### YOUR GOAL
Only the count is needed. Count the lines below with the word "className" in them.

### THE DATA

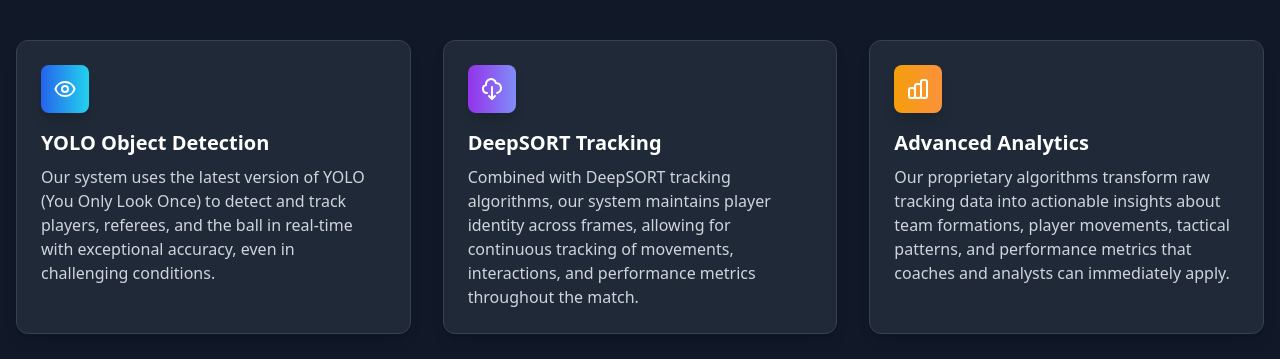
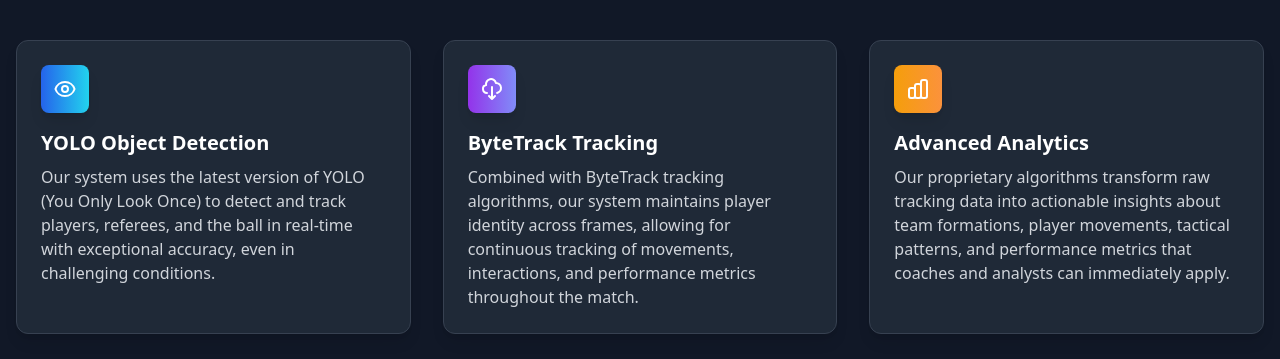
Before and after one commit to Salmansarwr/pitchvision, a React (Vite) app in the folder vite-project-main/: page /about in a window 1280 px wide. Shown: the part 1100-1459 px from the top of the page. Built offline with nearby package versions, Linux system fonts and the light colour scheme; the HTML template or start-up script is replaced by a standard one.

Commit message:
Update AboutPage.jsx

```diff
--- a/vite-project-main/src/pages/AboutPage.jsx
+++ b/vite-project-main/src/pages/AboutPage.jsx
@@ -154,9 +154,9 @@
                   <path strokeLinecap="round" strokeLinejoin="round" strokeWidth={2} d="M7 16a4 4 0 01-.88-7.903A5 5 0 1115.9 6L16 6a5 5 0 011 9.9M9 19l3 3m0 0l3-3m-3 3V10" />
                 </svg>
               </div>
-              <h3 className="text-xl font-semibold mb-2">DeepSORT Tracking</h3>
+              <h3 className="text-xl font-semibold mb-2">ByteTrack Tracking</h3>
               <p className="text-gray-300">
-                Combined with DeepSORT tracking algorithms, our system maintains player identity across frames, allowing for continuous tracking of movements, interactions, and performance metrics throughout the match.
+                Combined with ByteTrack tracking algorithms, our system maintains player identity across frames, allowing for continuous tracking of movements, interactions, and performance metrics throughout the match.
               </p>
             </div>
             <div className="bg-gray-800 rounded-xl p-6 shadow-lg border border-gray-700 transition-transform hover:transform hover:scale-105">
```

### RESULT OF THE TASK
4